Exactly 25 years ago today, on a sunny Sunday afternoon, tragedy struck from the skies above a woodland beauty spot in the county.
At around 5.30pm, the Kent Air Ambulance helicopter exploded over Blue Bell Hill, crashing to the ground and killing all three crew members.
Pilot Graham Budden and paramedics Mark Darby and Tony Richardson, all of whom dedicated their lives to saving others, died instantly.
A quarter of a century later, and their legacy lives on with a dedicated service which commemorates the three men who so cruelly met their fate in isolated woods near Burham.
The aircraft was not on a call-out duty that afternoon and had been deployed to promote the work of the service across the county.
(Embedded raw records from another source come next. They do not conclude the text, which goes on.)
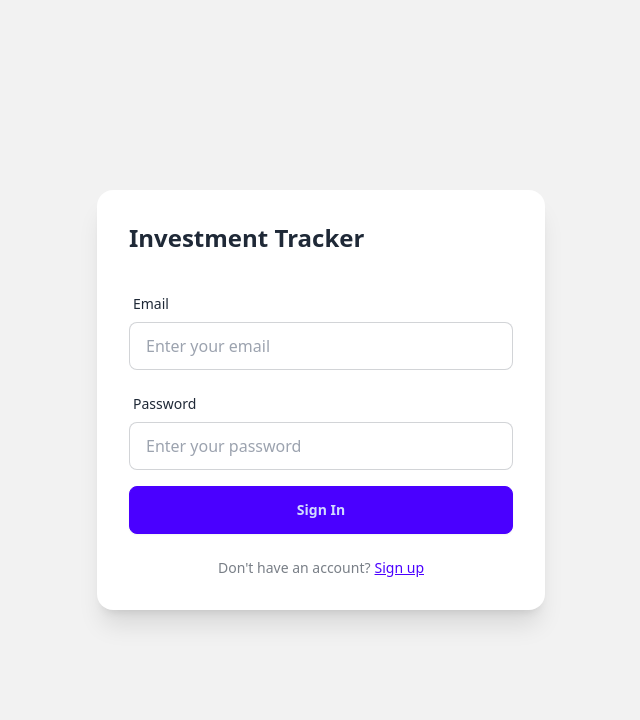
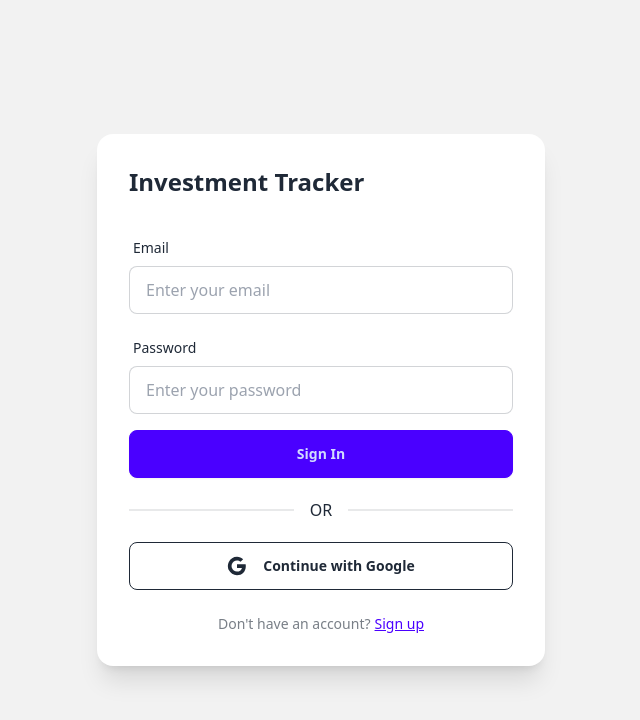
Before and after one commit to haresh14/investment-tracker, a React (Vite) app: page /login in a window 1280 px wide. Shown: the top 720 px of the page, without its empty margins (319-959 px from the left). Built offline with nearby package versions, Linux system fonts and the light colour scheme; no server answers.

Commit message:
- Implemented signin with google

```diff
--- a/src/contexts/AuthContext.tsx
+++ b/src/contexts/AuthContext.tsx
@@ -1,5 +1,6 @@
 import { createContext, useContext, useEffect, useState } from 'react';
 import type { User, Session } from '@supabase/supabase-js';
+import { useQueryClient } from '@tanstack/react-query';
 import { supabase } from '../lib/supabase';
 
 interface AuthContextType {
@@ -8,6 +9,7 @@
   loading: boolean;
   signUp: (email: string, password: string) => Promise<{ error: any }>;
   signIn: (email: string, password: string) => Promise<{ error: any }>;
+  signInWithGoogle: () => Promise<{ error: any }>;
   signOut: () => Promise<void>;
 }
 
@@ -29,6 +31,7 @@
   const [user, setUser] = useState<User | null>(null);
   const [session, setSession] = useState<Session | null>(null);
   const [loading, setLoading] = useState(true);
+  const queryClient = useQueryClient();
 
   useEffect(() => {
     // Get initial session
@@ -44,14 +47,33 @@
     // Listen for auth changes
     const { data: { subscription } } = supabase.auth.onAuthStateChange(
       async (event, session) => {
+        const previousUserId = user?.id;
+        const newUserId = session?.user?.id;
+
         setSession(session);
         setUser(session?.user ?? null);
         setLoading(false);
+
+        // Clear React Query cache when user changes or signs out
+        if (event === 'SIGNED_OUT' || (previousUserId && newUserId && previousUserId !== newUserId)) {
+          queryClient.clear();
+        }
+
+        // Also clear cache when signing in for the first time or switching users
+        if (event === 'SIGNED_IN') {
+          if (previousUserId && previousUserId !== newUserId) {
+            // Different user signing in - clear everything
+            queryClient.clear();
+          } else if (!previousUserId) {
+            // First time sign in - invalidate to fetch fresh data
+            queryClient.invalidateQueries();
+          }
+        }
       }
     );
 
     return () => subscription.unsubscribe();
-  }, []);
+  }, [user?.id, queryClient]);
 
   const signUp = async (email: string, password: string) => {
     const { error } = await supabase.auth.signUp({
@@ -69,7 +91,19 @@
     return { error };
   };
 
+  const signInWithGoogle = async () => {
+    const { error } = await supabase.auth.signInWithOAuth({
+      provider: 'google',
+      options: {
+        redirectTo: `${window.location.origin}/dashboard`,
+      },
+    });
+    return { error };
+  };
+
   const signOut = async () => {
+    // Clear all cached data before signing out
+    queryClient.clear();
     await supabase.auth.signOut();
   };
 
@@ -79,6 +113,7 @@
     loading,
     signUp,
     signIn,
+    signInWithGoogle,
     signOut,
   };
 
--- a/src/pages/Login.tsx
+++ b/src/pages/Login.tsx
@@ -9,7 +9,7 @@
   const [loading, setLoading] = useState(false);
   const [error, setError] = useState('');
 
-  const { signIn, signUp } = useAuth();
+  const { signIn, signUp, signInWithGoogle } = useAuth();
 
   const handleSubmit = async (e: React.FormEvent) => {
     e.preventDefault();
@@ -26,6 +26,24 @@
       }
     } catch (err) {
       setError('An unexpected error occurred');
+    } finally {
+      setLoading(false);
+    }
+  };
+
+  const handleGoogleSignIn = async () => {
+    setLoading(true);
+    setError('');
+
+    try {
+      const { error } = await signInWithGoogle();
+      if (error) {
+        setError(error.message);
+      }
+      // Note: For OAuth, the redirect happens automatically
+      // so we don't need to handle success here
+    } catch (err) {
+      setError('Failed to sign in with Google');
     } finally {
       setLoading(false);
     }
@@ -91,6 +109,24 @@
             </div>
           </form>
 
+          <div className="divider">OR</div>
+
+          <button
+            className={`btn btn-outline w-full ${loading ? 'loading' : ''}`}
+            onClick={handleGoogleSignIn}
+            disabled={loading}
+          >
+            {!loading && (
+              <svg className="w-5 h-5 mr-2" viewBox="0 0 24 24">
+                <path fill="currentColor" d="M22.56 12.25c0-.78-.07-1.53-.2-2.25H12v4.26h5.92c-.26 1.37-1.04 2.53-2.21 3.31v2.77h3.57c2.08-1.92 3.28-4.74 3.28-8.09z"/>
+                <path fill="currentColor" d="M12 23c2.97 0 5.46-.98 7.28-2.66l-3.57-2.77c-.98.66-2.23 1.06-3.71 1.06-2.86 0-5.29-1.93-6.16-4.53H2.18v2.84C3.99 20.53 7.7 23 12 23z"/>
+                <path fill="currentColor" d="M5.84 14.09c-.22-.66-.35-1.36-.35-2.09s.13-1.43.35-2.09V7.07H2.18C1.43 8.55 1 10.22 1 12s.43 3.45 1.18 4.93l2.85-2.22.81-.62z"/>
+                <path fill="currentColor" d="M12 5.38c1.62 0 3.06.56 4.21 1.64l3.15-3.15C17.45 2.09 14.97 1 12 1 7.7 1 3.99 3.47 2.18 7.07l3.66 2.84c.87-2.6 3.3-4.53 6.16-4.53z"/>
+              </svg>
+            )}
+            {loading ? 'Signing in...' : 'Continue with Google'}
+          </button>
+
           <p className="text-center text-sm text-base-content/60 mt-4">
             {isSignUp ? 'Already have an account?' : "Don't have an account?"}
             <button
```
Also changed, not shown: 3 other files (tests, documents, lock files or other folders).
Witnesses reported seeing it plummet and explode into a ball of flames as it crashed to the ground.
Seconds before, motorists on the M2 watched in horror as the helicopter took a sharp turn before dropping from view into Nashenden Valley.
Customers at the nearby Robin Hood pub, a popular haunt with weekend drinkers, noticed how the lights flashed, which would have been the moment it hit an 11,000 volt power cable.
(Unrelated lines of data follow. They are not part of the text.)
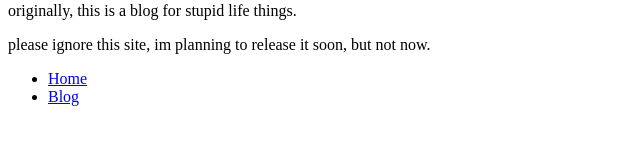
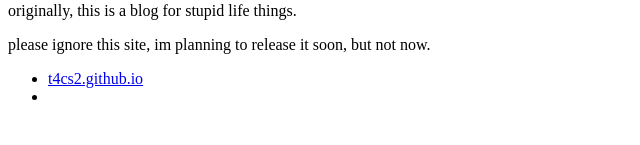
Before and after one commit to T4CS2/t4cs2.io.github, a plain HTML site: page index.html in a window 1280 px wide. Shown: the part 125-270 px from the top of the page, without its empty margins (0-640 px from the left). Drawn offline with Linux system fonts and the light colour scheme.

Commit message:
Update index.html

```diff
--- a/index.html
+++ b/index.html
@@ -12,8 +12,8 @@
     <p>please ignore this site, im planning to release it soon, but not now.</p>
     <nav>
     <ul>
-        <li><a href="/">Home</a></li>
-        <li><a href="/blog/">Blog</a></li> <!t4cs2.io.github/t4cs.io.github/>
+        <li><a href="/">t4cs2.github.io</a></li>
+        <li><a href="/blog/"></a></li> <!t4cs2.io.github/t4cs.io.github/>
     </ul>
 </nav>
 
```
The county was plunged into overwhelming grief as everyone searched for reasons why the devastating catastrophe happened just a minute away from their base at Rochester Airport.
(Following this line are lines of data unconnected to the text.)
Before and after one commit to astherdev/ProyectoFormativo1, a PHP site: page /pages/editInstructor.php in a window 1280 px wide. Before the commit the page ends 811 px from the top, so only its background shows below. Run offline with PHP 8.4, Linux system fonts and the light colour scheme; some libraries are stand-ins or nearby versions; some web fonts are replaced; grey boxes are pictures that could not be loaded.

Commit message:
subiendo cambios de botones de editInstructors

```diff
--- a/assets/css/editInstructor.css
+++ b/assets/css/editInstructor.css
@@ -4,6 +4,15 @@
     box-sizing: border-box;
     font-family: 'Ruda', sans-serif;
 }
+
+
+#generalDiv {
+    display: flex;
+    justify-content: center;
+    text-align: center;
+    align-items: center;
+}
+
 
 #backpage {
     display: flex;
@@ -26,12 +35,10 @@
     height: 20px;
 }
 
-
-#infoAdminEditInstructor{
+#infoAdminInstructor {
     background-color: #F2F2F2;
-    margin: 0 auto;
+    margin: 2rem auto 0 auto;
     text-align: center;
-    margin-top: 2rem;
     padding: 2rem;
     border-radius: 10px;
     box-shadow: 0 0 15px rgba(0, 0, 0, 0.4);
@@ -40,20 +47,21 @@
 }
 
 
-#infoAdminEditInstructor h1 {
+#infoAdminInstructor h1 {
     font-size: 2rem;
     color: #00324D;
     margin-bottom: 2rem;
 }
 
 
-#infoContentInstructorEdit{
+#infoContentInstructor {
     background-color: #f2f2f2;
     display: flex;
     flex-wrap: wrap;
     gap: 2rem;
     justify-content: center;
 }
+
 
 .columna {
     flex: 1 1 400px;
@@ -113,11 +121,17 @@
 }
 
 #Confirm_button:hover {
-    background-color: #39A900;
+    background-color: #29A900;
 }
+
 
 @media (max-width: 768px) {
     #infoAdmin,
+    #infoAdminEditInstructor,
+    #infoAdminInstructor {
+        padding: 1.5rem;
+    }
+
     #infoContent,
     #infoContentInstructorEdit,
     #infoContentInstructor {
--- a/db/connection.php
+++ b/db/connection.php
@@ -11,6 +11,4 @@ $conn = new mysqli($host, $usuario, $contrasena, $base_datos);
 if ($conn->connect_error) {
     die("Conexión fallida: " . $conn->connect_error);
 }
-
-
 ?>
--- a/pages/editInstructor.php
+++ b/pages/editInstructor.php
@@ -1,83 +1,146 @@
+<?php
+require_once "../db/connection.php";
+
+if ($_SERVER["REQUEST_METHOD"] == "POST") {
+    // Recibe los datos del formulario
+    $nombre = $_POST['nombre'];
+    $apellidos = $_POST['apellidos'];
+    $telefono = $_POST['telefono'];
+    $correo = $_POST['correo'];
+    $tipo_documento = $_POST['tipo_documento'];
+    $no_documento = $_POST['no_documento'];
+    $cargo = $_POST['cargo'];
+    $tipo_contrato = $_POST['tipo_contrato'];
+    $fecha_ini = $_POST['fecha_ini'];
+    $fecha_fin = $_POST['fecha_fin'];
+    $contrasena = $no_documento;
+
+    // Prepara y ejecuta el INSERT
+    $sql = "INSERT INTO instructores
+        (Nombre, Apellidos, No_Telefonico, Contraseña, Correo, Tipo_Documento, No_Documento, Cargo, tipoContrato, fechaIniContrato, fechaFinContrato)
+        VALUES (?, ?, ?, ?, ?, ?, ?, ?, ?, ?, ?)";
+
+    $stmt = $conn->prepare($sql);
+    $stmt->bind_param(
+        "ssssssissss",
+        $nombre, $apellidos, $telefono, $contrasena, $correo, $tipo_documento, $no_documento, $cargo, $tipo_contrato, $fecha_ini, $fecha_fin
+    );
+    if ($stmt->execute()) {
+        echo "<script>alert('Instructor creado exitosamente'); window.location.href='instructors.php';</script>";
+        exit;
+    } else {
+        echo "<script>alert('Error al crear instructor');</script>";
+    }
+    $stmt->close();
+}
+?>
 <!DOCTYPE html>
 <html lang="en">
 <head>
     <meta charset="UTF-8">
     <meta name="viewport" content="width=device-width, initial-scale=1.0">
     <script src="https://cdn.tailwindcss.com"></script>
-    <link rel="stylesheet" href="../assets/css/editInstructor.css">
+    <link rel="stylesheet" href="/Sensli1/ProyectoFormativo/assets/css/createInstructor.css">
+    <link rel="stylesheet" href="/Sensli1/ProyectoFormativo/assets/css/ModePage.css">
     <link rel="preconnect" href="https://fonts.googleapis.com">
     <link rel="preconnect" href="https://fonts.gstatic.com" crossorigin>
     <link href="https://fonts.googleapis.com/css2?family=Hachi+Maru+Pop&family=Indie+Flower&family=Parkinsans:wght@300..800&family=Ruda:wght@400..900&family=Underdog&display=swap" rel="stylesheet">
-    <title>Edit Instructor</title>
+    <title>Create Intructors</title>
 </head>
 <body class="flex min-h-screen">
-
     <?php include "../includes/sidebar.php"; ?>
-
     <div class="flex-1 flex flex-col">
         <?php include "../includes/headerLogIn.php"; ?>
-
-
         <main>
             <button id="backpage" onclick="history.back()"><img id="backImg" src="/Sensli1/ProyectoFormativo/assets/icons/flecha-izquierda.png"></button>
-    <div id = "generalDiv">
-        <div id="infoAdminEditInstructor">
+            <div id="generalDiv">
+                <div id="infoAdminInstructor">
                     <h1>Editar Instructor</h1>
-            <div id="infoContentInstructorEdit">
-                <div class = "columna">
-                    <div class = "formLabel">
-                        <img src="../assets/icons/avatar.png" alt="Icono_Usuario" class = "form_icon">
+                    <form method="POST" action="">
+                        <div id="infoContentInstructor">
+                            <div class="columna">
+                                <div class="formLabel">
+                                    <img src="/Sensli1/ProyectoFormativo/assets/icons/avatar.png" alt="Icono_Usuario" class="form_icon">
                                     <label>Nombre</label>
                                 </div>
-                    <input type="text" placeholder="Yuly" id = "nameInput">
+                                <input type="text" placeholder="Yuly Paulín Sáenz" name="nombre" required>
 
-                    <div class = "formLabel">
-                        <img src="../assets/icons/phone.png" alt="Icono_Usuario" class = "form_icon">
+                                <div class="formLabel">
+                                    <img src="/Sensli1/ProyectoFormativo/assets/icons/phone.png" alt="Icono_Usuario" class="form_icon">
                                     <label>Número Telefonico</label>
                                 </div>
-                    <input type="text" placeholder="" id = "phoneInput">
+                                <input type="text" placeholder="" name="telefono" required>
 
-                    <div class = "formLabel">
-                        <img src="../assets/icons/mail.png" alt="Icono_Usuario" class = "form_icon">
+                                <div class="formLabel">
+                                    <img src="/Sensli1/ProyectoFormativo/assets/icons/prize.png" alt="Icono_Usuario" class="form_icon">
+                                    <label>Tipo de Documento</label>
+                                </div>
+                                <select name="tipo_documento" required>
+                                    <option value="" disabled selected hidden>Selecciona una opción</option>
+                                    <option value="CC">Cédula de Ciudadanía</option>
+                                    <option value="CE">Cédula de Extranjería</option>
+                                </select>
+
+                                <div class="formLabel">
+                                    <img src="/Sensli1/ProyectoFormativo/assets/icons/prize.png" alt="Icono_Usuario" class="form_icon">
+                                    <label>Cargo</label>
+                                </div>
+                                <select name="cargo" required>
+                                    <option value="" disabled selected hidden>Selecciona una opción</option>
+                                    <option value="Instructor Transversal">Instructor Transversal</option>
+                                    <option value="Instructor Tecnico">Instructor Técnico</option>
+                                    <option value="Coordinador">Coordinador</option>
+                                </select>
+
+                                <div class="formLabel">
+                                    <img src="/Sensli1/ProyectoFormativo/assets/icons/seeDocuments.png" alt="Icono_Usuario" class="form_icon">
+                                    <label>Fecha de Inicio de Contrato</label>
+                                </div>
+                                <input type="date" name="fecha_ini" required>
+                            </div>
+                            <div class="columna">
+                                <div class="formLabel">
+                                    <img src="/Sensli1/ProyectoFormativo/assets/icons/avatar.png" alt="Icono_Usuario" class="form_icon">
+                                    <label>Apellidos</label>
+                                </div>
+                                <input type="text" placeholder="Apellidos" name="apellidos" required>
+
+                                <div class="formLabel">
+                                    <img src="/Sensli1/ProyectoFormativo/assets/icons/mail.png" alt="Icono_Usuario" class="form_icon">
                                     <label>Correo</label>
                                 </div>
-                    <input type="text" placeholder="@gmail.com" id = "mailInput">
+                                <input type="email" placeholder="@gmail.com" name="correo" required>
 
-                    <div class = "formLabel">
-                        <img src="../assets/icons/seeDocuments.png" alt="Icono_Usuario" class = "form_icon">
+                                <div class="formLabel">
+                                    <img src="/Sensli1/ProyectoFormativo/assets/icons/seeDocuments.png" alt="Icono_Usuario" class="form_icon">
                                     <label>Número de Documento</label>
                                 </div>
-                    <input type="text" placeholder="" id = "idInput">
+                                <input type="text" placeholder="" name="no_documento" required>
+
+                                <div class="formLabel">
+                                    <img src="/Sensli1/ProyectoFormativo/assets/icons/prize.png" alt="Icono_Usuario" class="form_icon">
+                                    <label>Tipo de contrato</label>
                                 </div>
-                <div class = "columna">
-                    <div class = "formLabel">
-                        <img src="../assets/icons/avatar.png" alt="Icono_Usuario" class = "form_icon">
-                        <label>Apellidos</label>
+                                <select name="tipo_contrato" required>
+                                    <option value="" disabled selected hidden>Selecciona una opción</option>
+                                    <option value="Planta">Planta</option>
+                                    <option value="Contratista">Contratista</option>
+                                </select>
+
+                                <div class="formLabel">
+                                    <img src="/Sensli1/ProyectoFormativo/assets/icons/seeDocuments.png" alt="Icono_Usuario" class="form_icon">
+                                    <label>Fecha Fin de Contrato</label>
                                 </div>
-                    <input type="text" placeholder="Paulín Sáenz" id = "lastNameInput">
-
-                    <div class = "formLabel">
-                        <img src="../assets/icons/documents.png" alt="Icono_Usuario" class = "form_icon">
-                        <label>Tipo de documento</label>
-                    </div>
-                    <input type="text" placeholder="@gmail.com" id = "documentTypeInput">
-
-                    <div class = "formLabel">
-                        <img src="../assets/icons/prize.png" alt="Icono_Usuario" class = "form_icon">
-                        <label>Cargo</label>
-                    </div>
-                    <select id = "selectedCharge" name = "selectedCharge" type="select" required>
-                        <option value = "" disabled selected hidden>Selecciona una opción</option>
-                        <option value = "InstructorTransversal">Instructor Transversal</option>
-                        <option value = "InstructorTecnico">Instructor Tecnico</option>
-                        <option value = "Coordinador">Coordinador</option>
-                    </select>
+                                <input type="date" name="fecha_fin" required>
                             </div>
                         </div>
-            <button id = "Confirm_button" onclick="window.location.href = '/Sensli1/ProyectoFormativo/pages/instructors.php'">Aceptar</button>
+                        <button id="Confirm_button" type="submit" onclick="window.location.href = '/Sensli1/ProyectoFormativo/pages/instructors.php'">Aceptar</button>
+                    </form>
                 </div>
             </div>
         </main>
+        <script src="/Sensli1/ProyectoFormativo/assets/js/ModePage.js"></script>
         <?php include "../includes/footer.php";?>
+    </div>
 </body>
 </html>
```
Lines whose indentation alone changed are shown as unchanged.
The trio who perished were Rochester man Mark Darby, 37, Tony Richardson, 47, from Maidstone and Graham Budden, 40, from Lingfield, Surrey.
A plaque in their memory has been placed near the picnic area on Blue Bell Hill, between Chatham and Maidstone.
In 2004, a civil case brought by one of the pilot’s widows found the crash was caused by mechanical failure.
At 11am today, a three-minute silence will be held.
Then at 2pm a memorial service takes place at The Collegiate Church of All Saints in Mill Street, Maidstone, led by the Very Rev John Richardson.